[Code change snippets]
....

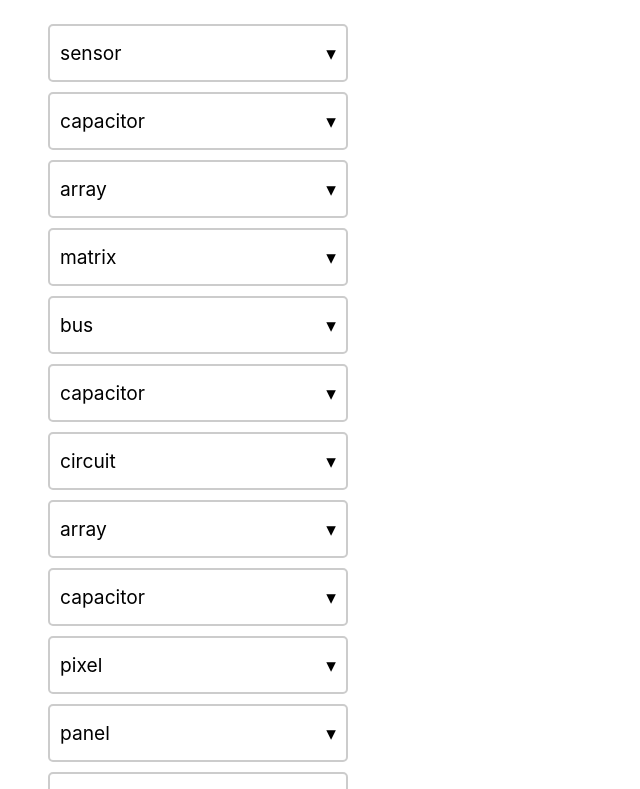
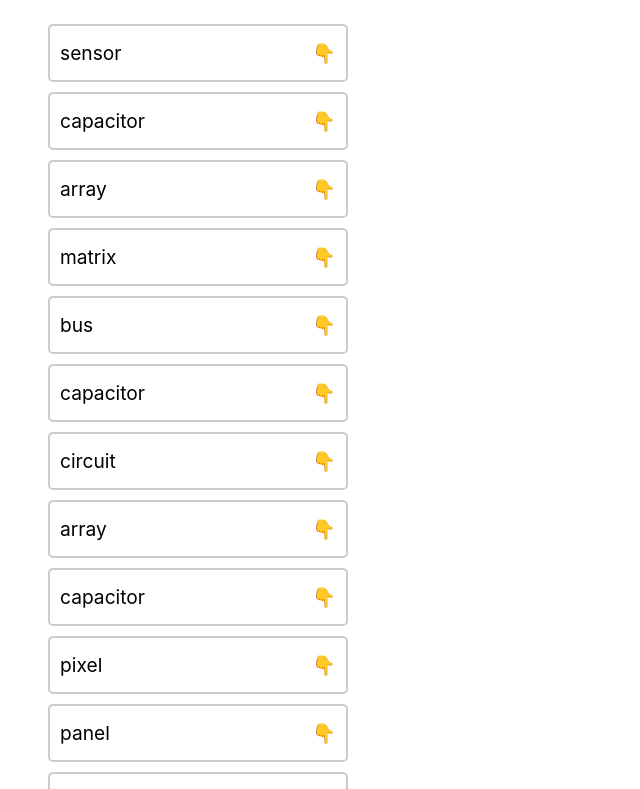
Before and after one commit to ShivamJoker/React-Fast-Accordion, a React (Vite) app: page / in a window 1280 px wide. Shown: the top 789 px of the page, without its empty margins (0-640 px from the left). Built offline with nearby package versions, Linux system fonts and the light colour scheme.

Commit message:
:ambulance: Prevent closing on detail click

```diff
--- a/demo/App.tsx
+++ b/demo/App.tsx
@@ -1,4 +1,4 @@
-import React, { useState } from "react";
+import React from "react";
 import { faker } from "@faker-js/faker";
 import "./app.css";
 import Accordion from "../src";
@@ -11,21 +11,25 @@ const data = Array.from({ length: 200 }, () => {
   };
 });
 
-const HeaderComp = ({ title, isOpen }: { isOpen: boolean }) => (
+type CompProps = typeof data[0] & {
+  isOpen: boolean;
+};
+
+const HeaderComp = ({ title, isOpen }: CompProps) => (
   <div className="header">
-    {title} <span className={`${isOpen}`}>▾</span>
+    {title} <span className={(isOpen ? "open" : "") + " chevron"}>👇</span>
   </div>
 );
 
-const ContentComp = ({ content }) => <p>{content}</p>;
+const ContentComp = ({ content }: CompProps) => <p>{content}</p>;
 
 const App = () => {
   return (
     <div>
       <Accordion
         items={data}
-        HeaderComponent={HeaderComp}
-        ContentComponent={ContentComp}
+        SummaryComponent={HeaderComp}
+        DetailComponent={ContentComp}
       />
     </div>
   );
--- a/demo/app.css
+++ b/demo/app.css
@@ -18,6 +18,13 @@ li .header {
   cursor: pointer;
 }
 
+.chevron {
+  transition: transform 100ms ease-in-out;
+}
+.chevron.open {
+  transform: rotate(180deg);
+}
+
 ul {
   max-width: 300px;
 }
--- a/src/ListItem.tsx
+++ b/src/ListItem.tsx
@@ -1,8 +1,8 @@
 import React from "react";
 
 interface ListItemProps {
-  HeaderComponent: React.ElementType;
-  ContentComponent: React.ElementType;
+  SummaryComponent: React.ElementType;
+  DetailComponent: React.ElementType;
   id: string | number;
   isOpen: boolean;
 }
@@ -10,16 +10,16 @@ interface ListItemProps {
 const ListItem = ({
   id,
   isOpen,
-  HeaderComponent,
-  ContentComponent,
+  SummaryComponent,
+  DetailComponent,
   ...rest
 }: ListItemProps) => {
   return (
     <li id={id + ""} className="acc-item">
-      <HeaderComponent {...rest} />
+      <SummaryComponent {...rest} isOpen={isOpen} />
       {isOpen && (
         <div className="acc-content" id={`acc-item-${id}`}>
-          <ContentComponent {...rest} isOpen={isOpen} />
+          <DetailComponent {...rest} isOpen={isOpen} />
         </div>
       )}
     </li>
--- a/src/index.tsx
+++ b/src/index.tsx
@@ -8,14 +8,19 @@ interface AccordionItem {
 }
 interface AccorionProps {
   items: AccordionItem[];
-  HeaderComponent: React.ElementType;
-  ContentComponent: React.ElementType;
+  SummaryComponent: React.ElementType;
+  DetailComponent: React.ElementType;
 }
 const Accordion = ({ items, ...rest }: AccorionProps) => {
   const [opened, setOpened] = useState<Record<string, boolean>>({});
 
   const clickHandler = (e: MouseEvent): void => {
-    const element = e.target as HTMLElement;
+    let element = e.target as HTMLElement;
+
+    if (element.parentElement?.tagName === "LI") {
+      element = element.parentElement;
+    }
+
     if (element.tagName !== "LI") return;
 
     const id = element.getAttribute("id");
@@ -58,7 +63,7 @@ const Accordion = ({ items, ...rest }: AccorionProps) => {
   return (
     <ul onClick={clickHandler}>
       {items.map(({ id, ...data }) => (
-        <ListItem id={id} {...data} isOpen={opened[id]} {...rest} />
+        <ListItem id={id} {...data} key={id} isOpen={opened[id]} {...rest} />
       ))}
     </ul>
   );
--- a/src/style.css
+++ b/src/style.css
@@ -1,7 +1,7 @@
 .acc-item {
   list-style: none;
 }
-.acc-item > * {
+.acc-item:first-child > * {
   pointer-events: none;
 }
 
@@ -9,7 +9,7 @@
   display: flex;
   align-items: center;
   justify-content: space-between;
-  margin: 10px 0;
+  /* margin: 10px 0; */
   font-size: 1.2em;
   cursor: pointer;
 }
```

....

**WHAT YOU SHOULD DO**
List every line in the records above that contains the word "target".

**ANSWER FOR THIS EXERCISE**
-    const element = e.target as HTMLElement;
+    let element = e.target as HTMLElement;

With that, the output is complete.